> [About this task]: Copy every line in the listing that contains "desarrollo".
===============
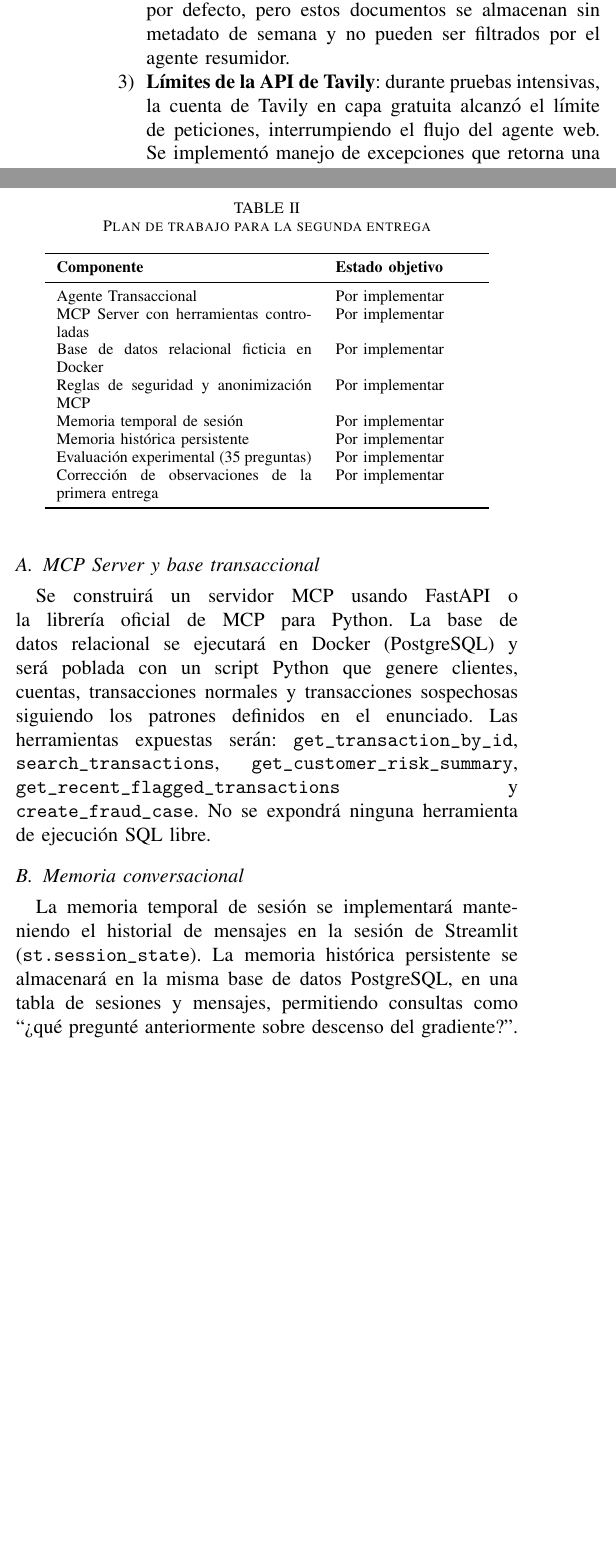
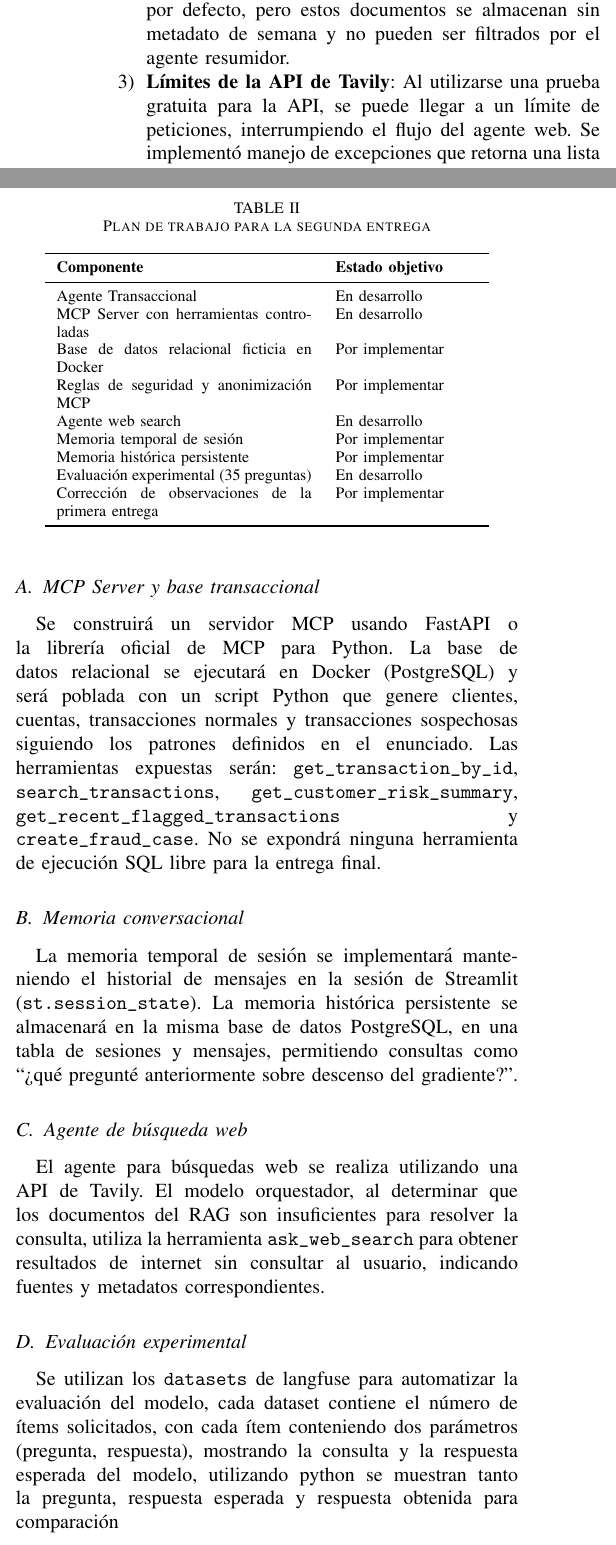
Before and after one commit to fabrimena/Tarea_4_5, a LaTeX paper (Informe.tex): two parts of the columns of page 3 of 4, joined at a grey line, cut so that both start at the same text, the shorter picture padded with empty space. Compiled offline with pdfLaTeX.

Commit message:
[FIX] arreglos menores informe

```diff
--- a/Informe.tex
+++ b/Informe.tex
@@ -209,7 +209,7 @@ Durante el desarrollo del prototipo se encontraron los siguientes problemas:
 
     \item \textbf{Extracción de metadatos desde el nombre de archivo}: algunos archivos no seguían la convención de nomenclatura esperada (por ejemplo, \texttt{13\_SEMANA\_AI\_2018191805\_1.pdf}), lo que hizo que la expresión regular retornara \texttt{None} para los campos de semana y fecha. Se implementó un manejo de casos por defecto, pero estos documentos se almacenan sin metadato de semana y no pueden ser filtrados por el agente resumidor.
 
-    \item \textbf{Límites de la API de Tavily}: durante pruebas intensivas, la cuenta de Tavily en capa gratuita alcanzó el límite de peticiones, interrumpiendo el flujo del agente web. Se implementó manejo de excepciones que retorna una lista vacía y el orquestador informa al usuario que no se encontraron resultados.
+    \item \textbf{Límites de la API de Tavily}: Al utilizarse una prueba gratuita para la API, se puede llegar a un límite de peticiones, interrumpiendo el flujo del agente web. Se implementó manejo de excepciones que retorna una lista vacía y el orquestador informa al usuario que no se encontraron resultados.
 
     \item \textbf{Sincronización del contexto de Langfuse}: al ejecutar el agente en múltiples hilos (por la naturaleza de Streamlit), las trazas ocasionalmente se anidaban de forma incorrecta. Se resolvió llamando a \texttt{lf.flush()} al final de cada ejecución de agente para garantizar el envío inmediato.
 
@@ -230,13 +230,14 @@ La segunda entrega incorporará los componentes restantes del sistema. La Tabla~
 \toprule
 \textbf{Componente} & \textbf{Estado objetivo} \\
 \midrule
-Agente Transaccional & Por implementar \\
-MCP Server con herramientas controladas & Por implementar \\
+Agente Transaccional & En desarrollo \\
+MCP Server con herramientas controladas & En desarrollo \\
 Base de datos relacional ficticia en Docker & Por implementar \\
 Reglas de seguridad y anonimización MCP & Por implementar \\
+Agente web search & En desarrollo \\
 Memoria temporal de sesión & Por implementar \\
 Memoria histórica persistente & Por implementar \\
-Evaluación experimental (35 preguntas) & Por implementar \\
+Evaluación experimental (35 preguntas) & En desarrollo \\
 Corrección de observaciones de la primera entrega & Por implementar \\
 \bottomrule
 \end{tabular}
@@ -246,12 +247,19 @@ En particular, para los componentes más complejos se describen a continuación
 
 \subsection{MCP Server y base transaccional}
 
-Se construirá un servidor MCP usando FastAPI o la librería oficial de MCP para Python. La base de datos relacional se ejecutará en Docker (PostgreSQL) y será poblada con un script Python que genere clientes, cuentas, transacciones normales y transacciones sospechosas siguiendo los patrones definidos en el enunciado. Las herramientas expuestas serán: \texttt{get\_transaction\_by\_id}, \texttt{search\_transactions}, \texttt{get\_customer\_risk\_summary}, \texttt{get\_recent\_flagged\_transactions} y \texttt{create\_fraud\_case}. No se expondrá ninguna herramienta de ejecución SQL libre.
+Se construirá un servidor MCP usando FastAPI o la librería oficial de MCP para Python. La base de datos relacional se ejecutará en Docker (PostgreSQL) y será poblada con un script Python que genere clientes, cuentas, transacciones normales y transacciones sospechosas siguiendo los patrones definidos en el enunciado. Las herramientas expuestas serán: \texttt{get\_transaction\_by\_id}, \texttt{search\_transactions}, \texttt{get\_customer\_risk\_summary}, \texttt{get\_recent\_flagged\_transactions} y \texttt{create\_fraud\_case}. No se expondrá ninguna herramienta de ejecución SQL libre para la entrega final.
 
 \subsection{Memoria conversacional}
 
 La memoria temporal de sesión se implementará manteniendo el historial de mensajes en la sesión de Streamlit (\texttt{st.session\_state}). La memoria histórica persistente se almacenará en la misma base de datos PostgreSQL, en una tabla de sesiones y mensajes, permitiendo consultas como ``¿qué pregunté anteriormente sobre descenso del gradiente?''.
 
+\subsection{Agente de búsqueda web}
+
+El agente para búsquedas web se realiza utilizando una API de Tavily. El modelo orquestador, al determinar que los documentos del RAG son insuficientes para resolver la consulta, utiliza la herramienta \texttt{ask\_web\_search} para obtener resultados de internet sin consultar al usuario, indicando fuentes y metadatos correspondientes.
+
+\subsection{Evaluación experimental}
+
+Se utilizan los \texttt{datasets} de langfuse para automatizar la evaluación del modelo, cada dataset contiene el número de ítems solicitados, con cada ítem conteniendo dos parámetros (pregunta, respuesta), mostrando la consulta y la respuesta esperada del modelo, utilizando python se muestran tanto la pregunta, respuesta esperada y respuesta obtenida para comparación
 % ================================================================
 \section{Conclusiones}
 % ================================================================
```
Also changed, not shown: Informe.pdf, Informe.tex (2 more changed lines).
===============
> [Output of the exercise]:
@@ -209,7 +209,7 @@ Durante el desarrollo del prototipo se encontraron los siguientes problemas:
+Agente Transaccional & En desarrollo \\
+MCP Server con herramientas controladas & En desarrollo \\
+Agente web search & En desarrollo \\
+Evaluación experimental (35 preguntas) & En desarrollo \\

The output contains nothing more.